What is needed: Copy out, from the data, each line containing the string "else".

Data section:
BEGIN

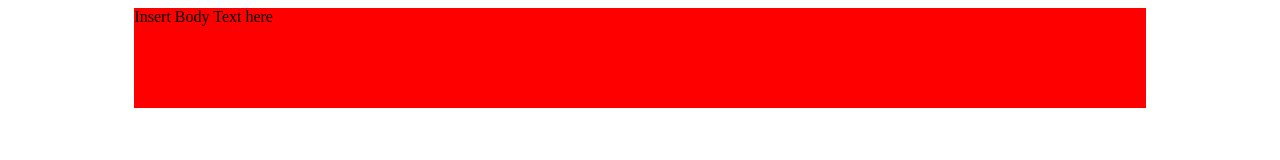
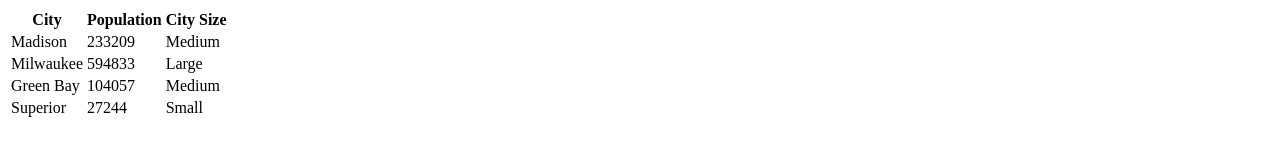
Before and after one commit to akrebs111/unit-1, a plain HTML site: page index.html in a window 1280 px wide. Drawn offline with Linux system fonts and the light colour scheme.

Commit message:
Activity 3 Debugging
Completed Activity 3

```diff
--- a/index.html
+++ b/index.html
@@ -14,19 +14,11 @@
          <!--you can also place internal styles here;
              place these within <style> tags-->
         <style>
-            #mydiv {
-                background-color: red;
-                width: 80%;
-                margin: 0 auto;
-                height: 100px;
-            }
         </style>
 
     </head>
     <body>
-        <div id="mydiv">
-            Insert Body Text here
-         </div>
+        <div id="mydiv"> </div>
     </body>
 
         <!--you can also use this space for internal scripts;
--- a/js/main.js
+++ b/js/main.js
@@ -1 +1,135 @@
 /*  by A Krebs, 2025 */
+//6/4/2025
+//Lesson 2 Debugging Activity
+
+//initialize function called when the script loads
+function initialize(){
+    let cityPop = cities();
+    addColumns(cityPop);
+    addEvents();
+};
+
+//function to create a table with cities and their populations
+function cities(){
+    //cityPop var to store city and population array
+       var cityPop = [
+        {
+            city: 'Madison',
+            population: 233209
+        },
+        {
+            city: 'Milwaukee',
+            population: 594833
+        },
+        {
+            city: 'Green Bay',
+            population: 104057
+        },
+        {
+            city: 'Superior',
+            population: 27244
+        }
+    ];
+
+//create the table with header and array data
+    //create the table element
+    var table = document.createElement("table");
+
+    //create a header row
+    var headerRow = document.createElement("tr");
+
+    //add the "City" column
+    var cityHeader = document.createElement("th");
+    cityHeader.innerHTML = "City";
+    headerRow.appendChild(cityHeader);
+
+    //add the "Population" column
+    var popHeader = document.createElement("th");
+    popHeader.innerHTML = "Population";
+    headerRow.appendChild(popHeader);
+
+    //add the row to the table
+    table.appendChild(headerRow);
+
+    //loop to add a new row for each city
+     for (var i = 0; i < cityPop.length; i++){
+        var tr = document.createElement("tr");
+
+        var city = document.createElement("td");
+        city.innerHTML = cityPop[i].city;
+        tr.appendChild(city);
+
+        var pop = document.createElement("td");
+        pop.innerHTML = cityPop[i].population;
+        tr.appendChild(pop);
+
+        table.appendChild(tr);
+    };
+
+    //add the table to the div in index.html
+    var myDiv =  document.getElementById("mydiv");
+    myDiv.appendChild(table);
+//return the cityPop data for any potential  changes
+return cityPop;
+};
+
+//addColumn function to expand on cityPop data
+function addColumns(cityPop){
+    //each row of the table is included for the loop
+    document.querySelectorAll("tr").forEach(function(row, i){
+
+    	if (i == 0){
+            //inserts the new column that will contain the new data
+    		row.insertAdjacentHTML('beforeend', '<th>City Size</th>');
+    	} else {
+            //create a variable to store the data for the new column
+    		var citySize;
+            //loop to assign any population values less than 100000 as Small
+    		if (cityPop[i-1].population < 100000){
+    			citySize = 'Small';
+            //else if to assign any population values greater thanb 500000 as Medium
+    		} else if (cityPop[i-1].population < 500000){
+    			citySize = 'Medium';
+            //else to assign the remaining values as Large
+    		} else {
+    			citySize = 'Large';
+    		};
+            //inserts the correspodning citySize value to each row in the table
+			row.insertAdjacentHTML('beforeend', '<td>' + citySize + '</td>');
+    	};
+    });
+};
+//function to create mouse over and click events for webapage
+function addEvents(){
+    //selects the table variable we created earlier and adds the mouse over afffect with a built in function for the affect.
+	document.querySelector("table").addEventListener("mouseover", function(){
+		//creates a color variable that will store rgb values
+		var color = "rgb(";
+        //for loop to assign random color scheme using rbg values
+		for (var i=0; i<3; i++){
+            //random assigned 3 random integers between 0 and 255
+			var random = Math.round(Math.random() * 255);
+            //adds the 3 random numbers
+			color += random;
+            //adds commas to seperate the 3 rbg values that were randomly created
+			if (i<2){
+				color += ",";
+			// adds closing parathesis to rbg("
+			} else {
+				color += ")";
+		};
+        //random color style is applied to the table
+		document.querySelector("table").style.color = color;
+
+	}});
+    //function to display a pop when the table is clicked
+	function clickme(){
+        //pop up text
+		alert('Hey, you clicked me!');
+	};
+    //create  the eventlistner type click for the table variable
+	document.querySelector("table").addEventListener("click", clickme)
+};
+
+//call the initialize function when the window has loaded
+window.onload = initialize;
```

END

Answer:
+    	} else {
+            //else if to assign any population values greater thanb 500000 as Medium
+    		} else if (cityPop[i-1].population < 500000){
+            //else to assign the remaining values as Large
+    		} else {
+			} else {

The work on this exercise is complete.